EXERCISE DATA Block Start

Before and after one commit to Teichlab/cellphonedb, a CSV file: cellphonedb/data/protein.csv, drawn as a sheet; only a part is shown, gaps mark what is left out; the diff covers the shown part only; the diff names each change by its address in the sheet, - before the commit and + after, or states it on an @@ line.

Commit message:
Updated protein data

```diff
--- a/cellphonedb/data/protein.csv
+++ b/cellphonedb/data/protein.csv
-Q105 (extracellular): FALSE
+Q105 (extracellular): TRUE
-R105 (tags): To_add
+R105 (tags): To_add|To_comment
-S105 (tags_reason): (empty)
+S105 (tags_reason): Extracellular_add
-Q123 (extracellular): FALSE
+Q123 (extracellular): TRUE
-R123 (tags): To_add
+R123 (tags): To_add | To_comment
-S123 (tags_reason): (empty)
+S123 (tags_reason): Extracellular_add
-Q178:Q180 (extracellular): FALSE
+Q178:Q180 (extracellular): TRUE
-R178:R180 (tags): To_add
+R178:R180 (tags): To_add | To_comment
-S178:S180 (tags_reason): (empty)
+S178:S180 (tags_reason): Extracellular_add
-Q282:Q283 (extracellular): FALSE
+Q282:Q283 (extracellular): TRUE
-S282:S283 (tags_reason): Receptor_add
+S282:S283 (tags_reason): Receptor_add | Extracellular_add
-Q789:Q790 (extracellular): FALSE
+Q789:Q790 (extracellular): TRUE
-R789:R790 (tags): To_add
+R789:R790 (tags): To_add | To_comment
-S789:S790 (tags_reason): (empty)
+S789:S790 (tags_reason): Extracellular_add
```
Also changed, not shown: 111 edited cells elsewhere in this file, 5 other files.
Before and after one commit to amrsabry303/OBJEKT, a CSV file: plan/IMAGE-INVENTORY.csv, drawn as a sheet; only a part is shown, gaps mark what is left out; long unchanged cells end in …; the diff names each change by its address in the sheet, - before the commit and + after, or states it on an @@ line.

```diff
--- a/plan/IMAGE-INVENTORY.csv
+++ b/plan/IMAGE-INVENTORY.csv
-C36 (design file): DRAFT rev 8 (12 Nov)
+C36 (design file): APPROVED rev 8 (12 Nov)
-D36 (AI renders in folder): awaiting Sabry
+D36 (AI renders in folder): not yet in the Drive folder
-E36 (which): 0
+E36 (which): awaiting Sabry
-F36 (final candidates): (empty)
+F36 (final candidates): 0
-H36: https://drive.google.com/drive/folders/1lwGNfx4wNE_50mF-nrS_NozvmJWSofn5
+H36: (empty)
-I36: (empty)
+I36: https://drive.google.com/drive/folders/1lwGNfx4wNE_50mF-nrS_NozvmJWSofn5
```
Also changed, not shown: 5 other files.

EXERCISE DATA Block End

- WHAT THE TASK REQUIRES: The whole of the material should be restated word for word.

- RESULT OF THE EXERCISE:
Before and after one commit to Teichlab/cellphonedb, a CSV file: cellphonedb/data/protein.csv, drawn as a sheet; only a part is shown, gaps mark what is left out; the diff covers the shown part only; the diff names each change by its address in the sheet, - before the commit and + after, or states it on an @@ line.

Commit message:
Updated protein data

```diff
--- a/cellphonedb/data/protein.csv
+++ b/cellphonedb/data/protein.csv
-Q105 (extracellular): FALSE
+Q105 (extracellular): TRUE
-R105 (tags): To_add
+R105 (tags): To_add|To_comment
-S105 (tags_reason): (empty)
+S105 (tags_reason): Extracellular_add
-Q123 (extracellular): FALSE
+Q123 (extracellular): TRUE
-R123 (tags): To_add
+R123 (tags): To_add | To_comment
-S123 (tags_reason): (empty)
+S123 (tags_reason): Extracellular_add
-Q178:Q180 (extracellular): FALSE
+Q178:Q180 (extracellular): TRUE
-R178:R180 (tags): To_add
+R178:R180 (tags): To_add | To_comment
-S178:S180 (tags_reason): (empty)
+S178:S180 (tags_reason): Extracellular_add
-Q282:Q283 (extracellular): FALSE
+Q282:Q283 (extracellular): TRUE
-S282:S283 (tags_reason): Receptor_add
+S282:S283 (tags_reason): Receptor_add | Extracellular_add
-Q789:Q790 (extracellular): FALSE
+Q789:Q790 (extracellular): TRUE
-R789:R790 (tags): To_add
+R789:R790 (tags): To_add | To_comment
-S789:S790 (tags_reason): (empty)
+S789:S790 (tags_reason): Extracellular_add
```
Also changed, not shown: 111 edited cells elsewhere in this file, 5 other files.
Before and after one commit to amrsabry303/OBJEKT, a CSV file: plan/IMAGE-INVENTORY.csv, drawn as a sheet; only a part is shown, gaps mark what is left out; long unchanged cells end in …; the diff names each change by its address in the sheet, - before the commit and + after, or states it on an @@ line.

```diff
--- a/plan/IMAGE-INVENTORY.csv
+++ b/plan/IMAGE-INVENTORY.csv
-C36 (design file): DRAFT rev 8 (12 Nov)
+C36 (design file): APPROVED rev 8 (12 Nov)
-D36 (AI renders in folder): awaiting Sabry
+D36 (AI renders in folder): not yet in the Drive folder
-E36 (which): 0
+E36 (which): awaiting Sabry
-F36 (final candidates): (empty)
+F36 (final candidates): 0
-H36: https://drive.google.com/drive/folders/1lwGNfx4wNE_50mF-nrS_NozvmJWSofn5
+H36: (empty)
-I36: (empty)
+I36: https://drive.google.com/drive/folders/1lwGNfx4wNE_50mF-nrS_NozvmJWSofn5
```
Also changed, not shown: 5 other files.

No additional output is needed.